Kotohiragu Shrine, affectionately called Konpira-san, has long been revered in Japan. Of the numerous Kotohira and Konpira shrines that dot the nation, this one is the head of them all. Pilgrims climb 785 stone steps to reach the shrine’s main hall, or 1,368 to pray at the inner shrine.
The shrine itself is famously worshiped as the God of the Sea. The main deity, Omononushinokami, is worshiped for his powers in agriculture, fishing, medicine, and the arts. During the Edo period (1603-1867), when commoners were forbidden to travel freely, a pilgrimage to Kotohiragu Shrine was permitted. Naturally, a trip there was considered a seminal event.
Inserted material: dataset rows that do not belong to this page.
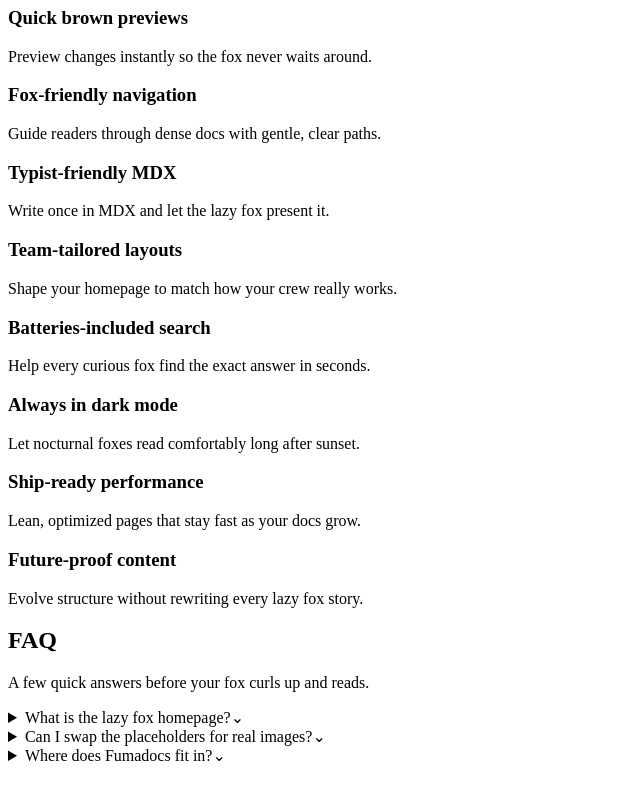
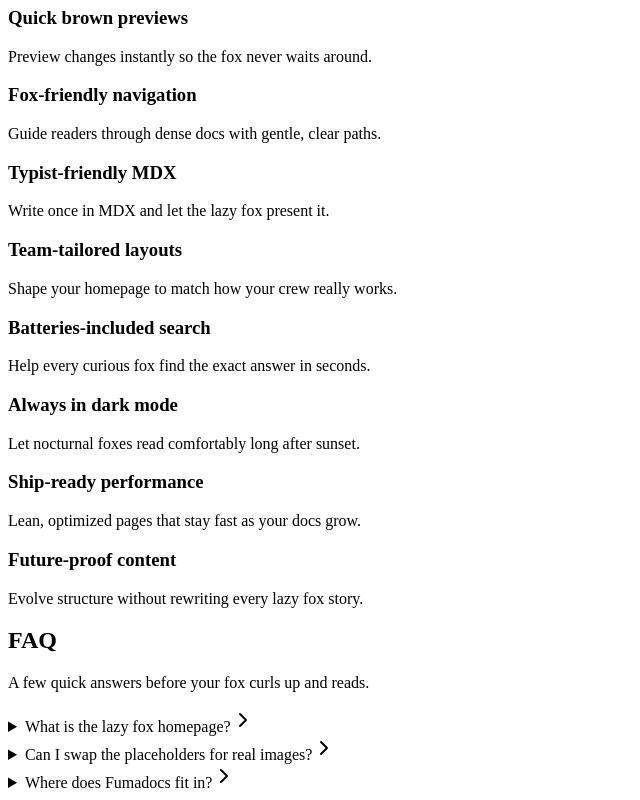
Before and after one commit to qooode/fusion, a Next.js app: page / in a window 1280 px wide. Shown: the part 769-1569 px from the top of the page, without its empty margins (0-640 px from the left). Before the commit the page ends 1542 px from the top, so only its background shows below. Built offline with nearby package versions, Linux system fonts and the light colour scheme.

Commit message:
tweak 15

```diff
--- a/src/app/(home)/page.tsx
+++ b/src/app/(home)/page.tsx
@@ -1,6 +1,7 @@
 'use client';
 
 import Link from 'next/link';
+import { ChevronRight } from 'lucide-react';
 
 const slides = [
   {
@@ -187,7 +188,7 @@ export default function HomePage() {
       </section>
 
       {/* FAQ */}
-      <section className="space-y-6 pb-4">
+      <section className="space-y-6 pt-8 md:pt-10 pb-4">
         <div className="space-y-2 text-center">
           <h2 className="text-2xl font-semibold tracking-tight">FAQ</h2>
           <p className="text-sm md:text-base text-muted-foreground">
@@ -199,13 +200,11 @@ export default function HomePage() {
           {faqs.map((item) => (
             <details
               key={item.question}
-              className="group rounded-2xl bg-slate-200/60 dark:bg-slate-800/60 text-left"
+              className="group rounded-2xl bg-neutral-100/80 dark:bg-neutral-900/50 text-left"
             >
               <summary className="flex cursor-pointer items-center justify-between gap-3 px-5 py-4 text-sm font-semibold tracking-tight list-none [&::-webkit-details-marker]:hidden">
                 <span>{item.question}</span>
-                <span className="ml-2 inline-flex h-5 w-5 items-center justify-center text-xs font-semibold text-muted-foreground transition group-open:rotate-180">
-                  ⌄
-                </span>
+                <ChevronRight className="ml-2 h-4 w-4 text-neutral-500 dark:text-neutral-400 transition-transform duration-200 group-open:rotate-90" />
               </summary>
               <div className="px-5 pb-4">
                 <p className="text-xs md:text-sm text-muted-foreground">
```
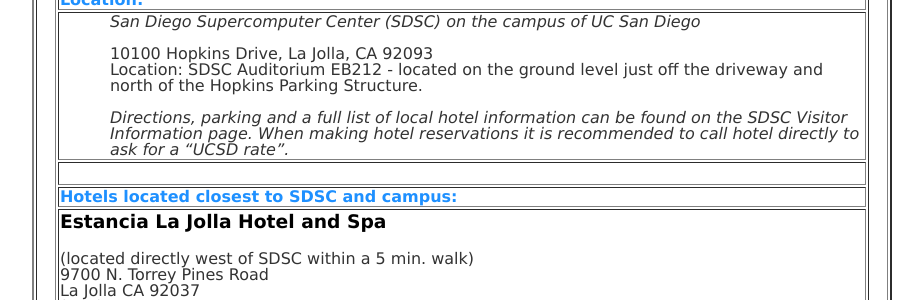
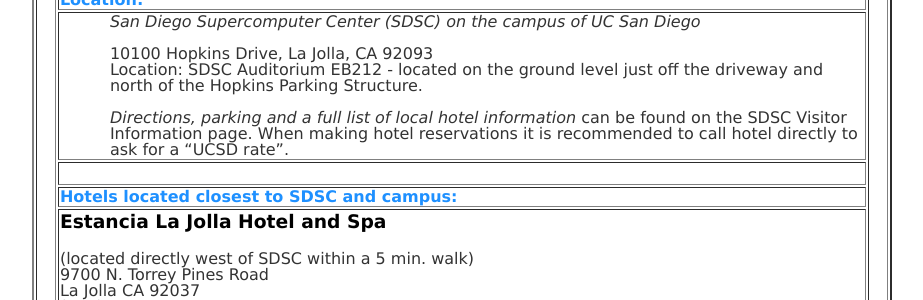
Before and after one commit to sdsc-hpc-training/sdsc-hpc-training.github.io, a Jekyll site: the page built from gpuhackathon/index.html, in a window 1280 px wide. Shown: the part 1413-1713 px from the top of the page, without its empty margins (178-1101 px from the left). Built offline with Jekyll 4.4.1, drawn with Linux system fonts in a browser that asks for light colours.

Commit message:
update index

```diff
--- a/gpuhackathon/index.html
+++ b/gpuhackathon/index.html
@@ -107,8 +107,7 @@
     the ground level just off the driveway and north of the
     Hopkins Parking Structure.</p>
     <p>
-    <p id="paral" class="italic">
-Directions, parking and a full list of local hotel information</em>
+    <p id="paral"><em>Directions, parking and a full list of local hotel information</em>
     can be found on the SDSC Visitor Information page.
     When making hotel reservations it is recommended to call hotel
     directly to ask for a “UCSD rate”.
```
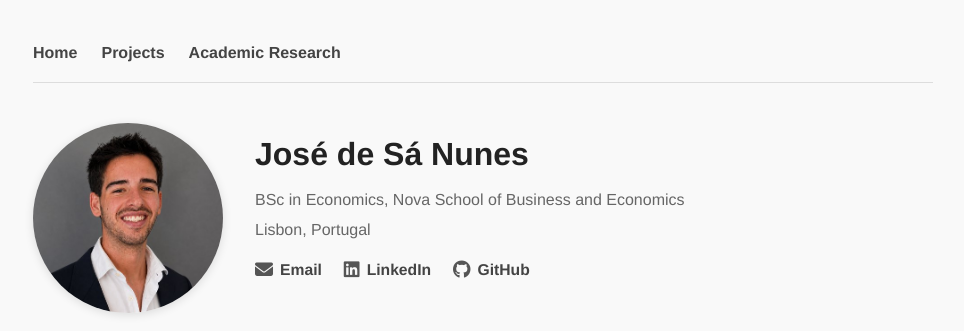
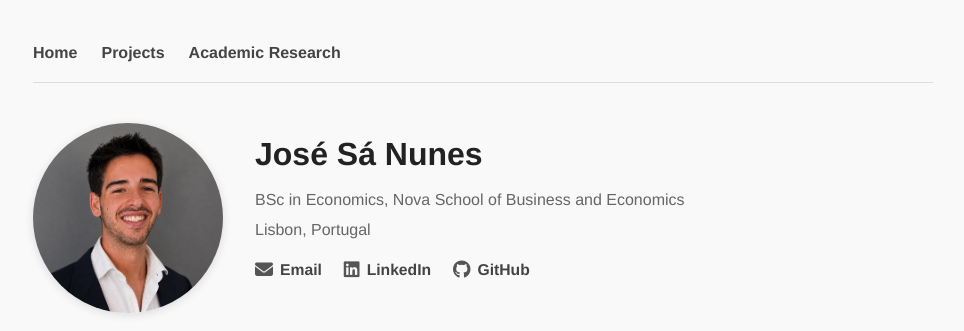
Before and after one commit to josepaulonunes/josepaulonunes.github.io, a Jekyll site: the page built from index.md, in a window 1280 px wide. Shown: the top 331 px of the page, without its empty margins (157-1121 px from the left). Built offline with Jekyll 4.4.1, drawn with Linux system fonts in a browser that asks for light colours.

Commit message:
Use José Sá Nunes everywhere and remove zip

```diff
--- a/_config.yml
+++ b/_config.yml
@@ -1,3 +1,3 @@
-name: José de Sá Nunes
-title: José de Sá Nunes
+name: José Sá Nunes
+title: José Sá Nunes
 markdown: kramdown
--- a/_layouts/default.html
+++ b/_layouts/default.html
@@ -5,10 +5,10 @@
   <meta name="viewport" content="width=device-width, initial-scale=1.0">
 
   <title>{{ page.title }}</title>
-  <meta name="description" content="José de Sá Nunes. Energy, macroeconomics and finance. Projects and research.">
+  <meta name="description" content="José Sá Nunes. Energy, macroeconomics and finance. Projects and research.">
 
   <!-- Preview card when the link is shared (LinkedIn, WhatsApp, etc.) -->
-  <meta property="og:title" content="José de Sá Nunes">
+  <meta property="og:title" content="José Sá Nunes">
   <meta property="og:description" content="Economics">
   <meta property="og:image" content="https://josepaulonunes.github.io/images/og-image.png">
   <meta property="og:url" content="https://josepaulonunes.github.io/">
--- a/index.md
+++ b/index.md
@@ -1,15 +1,15 @@
 ---
 layout: default
-title: José de Sá Nunes
+title: José Sá Nunes
 ---
 
 <div class="profile-header">
 
-  <img class="profile-picture" src="/images/profile.jpg" alt="José de Sá Nunes">
+  <img class="profile-picture" src="/images/profile.jpg" alt="José Sá Nunes">
 
   <div class="profile-text">
 
-    <h1>José de Sá Nunes</h1>
+    <h1>José Sá Nunes</h1>
 
     <div class="subtitle">
       <p>BSc in Economics, Nova School of Business and Economics</p>
```
Also changed, not shown: electricity-tracker/index.md (+1 -1 lines), fuel-prices/index.md (+1 -1 lines), 1 other file.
People who could not make the journey used dogs, called konpira-inu, to take their prayers to the main hall, or put out to sea barrels of sake, called nagashi-daru, to be picked up and taken to the shrine by fishermen.
For art lovers, the Omoteshoin Drawing Room halfway up the stairs is worth a visit. Visitors to this 1660 edifice, roofed in cypress shingles and designated an Important Cultural Property, can encounter paintings by the artist Maruyama Okyo (1733-1795) on the sliding paper doors. In addition, the Takahashi Yuichi Hall displays works by pioneers of modern Japanese Western-style painting.
The approach to the shrine bustles with numerous cafes, souvenir shops, udon noodle restaurants, and more. Walking sticks are available to borrow for the long climb up.
|Open||Shrine grounds: open all hours
Omoteshoin, Treasure Hall, Art Museum: 8:30 a.m.–5 p.m. (last entry 4:30 p.m.)
|Closed||Open all year round|
Omoteshoin, Treasure Hall, Art Museum (permanent exhibitions):
¥800 (other exhibitions may vary)
|Parking||Paid public parking available near base of shrine
(accommodates large buses)